I have a long-standing fascination with the deep ocean. Hence my interest in Her Deepness Sylvia Earl, and my books on what’s known so far: Van Dover’s “The Octopus’s Garden” and “The Ecology of Deep-sea Hydrothermal Vents”, Broad’s “The Universe Below”, Rice’s “Deep Ocean”, Chave and Malahoff’s “In Deeper Waters” and Cameron’s “Aliens of the Deep”.
It was originally thought that not much lived in the cold, dark and high pressure, but then nobody had really looked. In fact, there’s a bunch of strange animals down there, a large food web, relying at base not on sunlight as the source of life but on sulfur-eating bacteria. You can see images of some deep sea animals at the NOAA website here and here.
In places there are vents spewing super-hot (measured up to 464 degrees C) water containing mineral sulfides, and cold seeps with springs releasing methane and hydrogen sulfide-rich water.
Now James Cameron, he of “Avatar” and other multi-buck-making movies and explorer extraordinaire, has financed and had built a submersible to take him to the deepest part of the ocean, the Mariana Trench. He’s already gone on a test expedition to 7260 metres in the New Britain Trench (not quite to the bottom of it), and writes about his experience here.
A few things went wrong:

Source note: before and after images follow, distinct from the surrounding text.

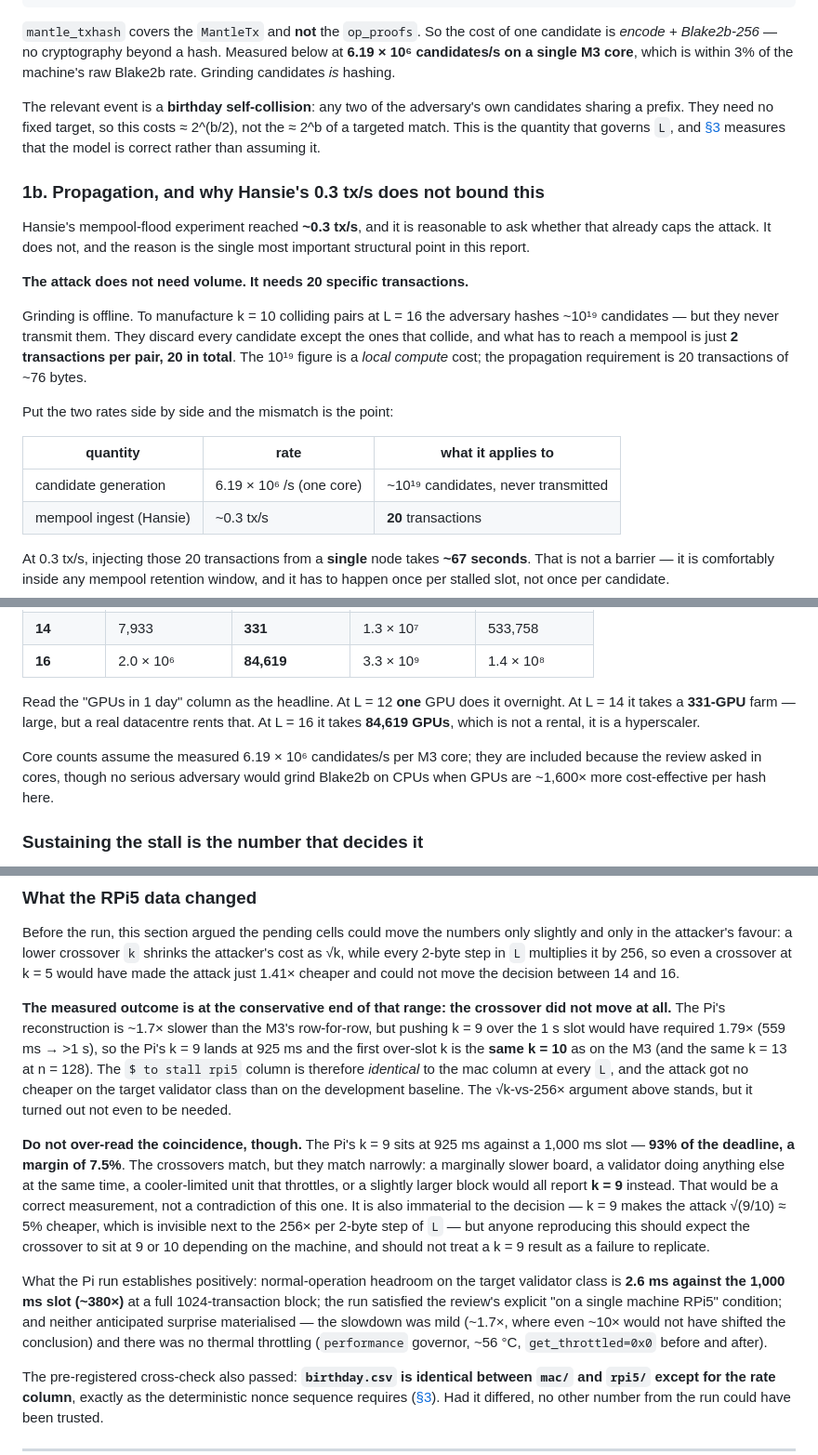
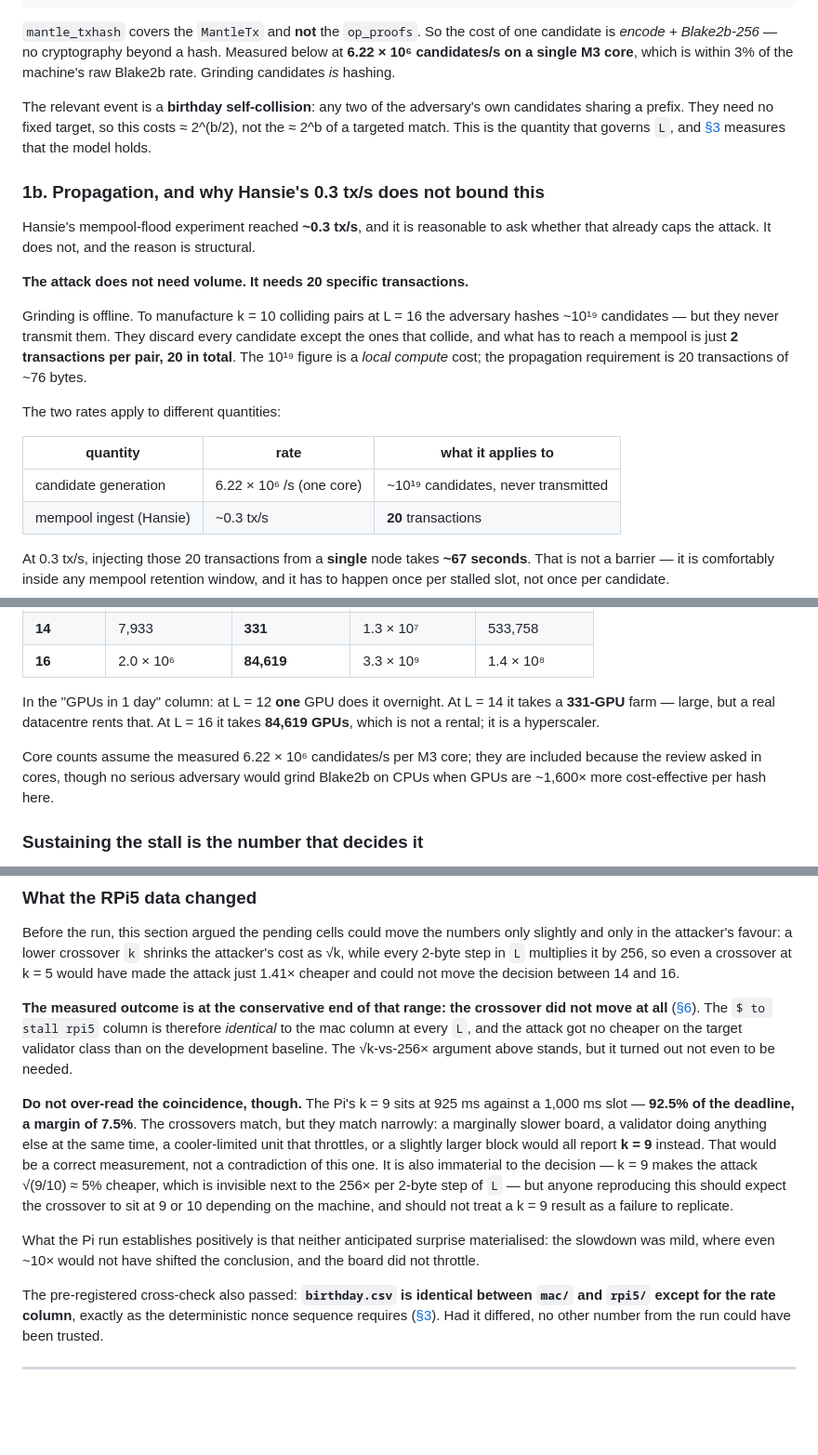
Before and after one commit to logos-blockchain/research, a Markdown page: reports/block-proposal-compression/reference-prefix-length.md, 3 parts joined by grey strips. Shown at 93% size. Drawn GitHub-style; blank space fills up the shorter version.

```diff
--- a/reports/block-proposal-compression/reference-prefix-length.md
+++ b/reports/block-proposal-compression/reference-prefix-length.md
@@ -113,20 +112,19 @@ impl Hashable for RawMantleTx {
 
 `mantle_txhash` covers the `MantleTx` and **not** the `op_proofs`. So the cost
 of one candidate is *encode + Blake2b-256* — no cryptography beyond a hash.
-Measured below at **6.19 × 10⁶ candidates/s on a single M3 core**, which is
+Measured below at **6.22 × 10⁶ candidates/s on a single M3 core**, which is
 within 3% of the machine's raw Blake2b rate. Grinding candidates *is* hashing.
 
 The relevant event is a **birthday self-collision**: any two of the adversary's
 own candidates sharing a prefix. They need no fixed target, so this costs
 ≈ 2^(b/2), not the ≈ 2^b of a targeted match. This is the quantity that governs
 `L`, and [§3](#3-the-birthday-model-is-measured-not-assumed) measures that the
-model is correct rather than assuming it.
+model holds.
 
 ### 1b. Propagation, and why Hansie's 0.3 tx/s does not bound this
 
 Hansie's mempool-flood experiment reached **~0.3 tx/s**, and it is reasonable to
-ask whether that already caps the attack. It does not, and the reason is the
-single most important structural point in this report.
+ask whether that already caps the attack. It does not, and the reason is structural.
 
 **The attack does not need volume. It needs 20 specific transactions.**
 
@@ -136,11 +134,11 @@ every candidate except the ones that collide, and what has to reach a mempool is
 just **2 transactions per pair, 20 in total**. The 10¹⁹ figure is a *local
 compute* cost; the propagation requirement is 20 transactions of ~76 bytes.
 
-Put the two rates side by side and the mismatch is the point:
+The two rates apply to different quantities:
 
 | quantity | rate | what it applies to |
 |---|---|---|
-| candidate generation | 6.19 × 10⁶ /s (one core) | ~10¹⁹ candidates, never transmitted |
+| candidate generation | 6.22 × 10⁶ /s (one core) | ~10¹⁹ candidates, never transmitted |
 | mempool ingest (Hansie) | ~0.3 tx/s | **20** transactions |
 
 At 0.3 tx/s, injecting those 20 transactions from a **single** node takes
@@ -540,12 +538,12 @@ manufacture the k = 10 pairs that stall one slot, within a fixed deadline:
 | **14** | 7,933 | **331** | 1.3 × 10⁷ | 533,758 |
 | **16** | 2.0 × 10⁶ | **84,619** | 3.3 × 10⁹ | 1.4 × 10⁸ |
 
-Read the "GPUs in 1 day" column as the headline. At L = 12 **one** GPU does it
+In the "GPUs in 1 day" column: at L = 12 **one** GPU does it
 overnight. At L = 14 it takes a **331-GPU** farm — large, but a real datacentre
-rents that. At L = 16 it takes **84,619 GPUs**, which is not a rental, it is a
+rents that. At L = 16 it takes **84,619 GPUs**, which is not a rental; it is a
 hyperscaler.
 
-Core counts assume the measured 6.19 × 10⁶ candidates/s per M3 core; they are
+Core counts assume the measured 6.22 × 10⁶ candidates/s per M3 core; they are
 included because the review asked in cores, though no serious adversary would
 grind Blake2b on CPUs when GPUs are ~1,600× more cost-effective per hash here.
 
@@ -588,17 +586,14 @@ so even a crossover at k = 5 would have made the attack just 1.41× cheaper and
 could not move the decision between 14 and 16.
 
 **The measured outcome is at the conservative end of that range: the crossover
-did not move at all.** The Pi's reconstruction is ~1.7× slower than the M3's
-row-for-row, but pushing k = 9 over the 1 s slot would have required 1.79×
-(559 ms → >1 s), so the Pi's k = 9 lands at 925 ms and the first over-slot k is
-the **same k = 10** as on the M3 (and the same k = 13 at n = 128). The
+did not move at all** ([§6](#6-reconstruction-latency--the-defenders-side)). The
 `$ to stall rpi5` column is therefore *identical* to the mac column at every
 `L`, and the attack got no cheaper on the target validator class than on the
 development baseline. The √k-vs-256× argument above stands, but it turned out
 not even to be needed.
 
 **Do not over-read the coincidence, though.** The Pi's k = 9 sits at 925 ms
-against a 1,000 ms slot — **93% of the deadline, a margin of 7.5%**. The
+against a 1,000 ms slot — **92.5% of the deadline, a margin of 7.5%**. The
 crossovers match, but they match narrowly: a marginally slower board, a
 validator doing anything else at the same time, a cooler-limited unit that
 throttles, or a slightly larger block would all report **k = 9** instead. That
@@ -608,13 +603,9 @@ is invisible next to the 256× per 2-byte step of `L` — but anyone reproducing
 this should expect the crossover to sit at 9 or 10 depending on the machine, and
 should not treat a k = 9 result as a failure to replicate.
 
-What the Pi run establishes positively: normal-operation headroom on the target
-validator class is **2.6 ms against the 1,000 ms slot (~380×)** at a full
-1024-transaction block; the run satisfied the review's explicit "on a single
-machine RPi5" condition; and neither anticipated surprise materialised — the
-slowdown was mild (~1.7×, where even ~10× would not have shifted the
-conclusion) and there was no thermal throttling (`performance` governor,
-~56 °C, `get_throttled=0x0` before and after).
+What the Pi run establishes positively is that neither anticipated surprise
+materialised: the slowdown was mild, where even ~10× would not have shifted the
+conclusion, and the board did not throttle.
 
 The pre-registered cross-check also passed: **`birthday.csv` is identical
 between `mac/` and `rpi5/` except for the rate column**, exactly as the
```
Also changed, not shown: other parts of reports/block-proposal-compression/reference-prefix-length.md (+46 -47 lines).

“Sitting down there at 27000′, alone in the dark, with no comms, no contact whatsoever with the world so far above, and nothing but the ingenuity of the engineering to get me back … it’s simultaneously scary and exhilarating. It’s the precipice we put ourselves on by choice, to test ourselves and our machines.”
But nothing he couldn’t get out of. Better for it to happen here than on the main expedition, going to 10,900 metres.
Assuming success, Cameron will be only the third person to go to the very bottom of the sea. The first two were Walsh and Piccard in 1960.
You can read the expedition journal here. I’ll be following it with bated breath.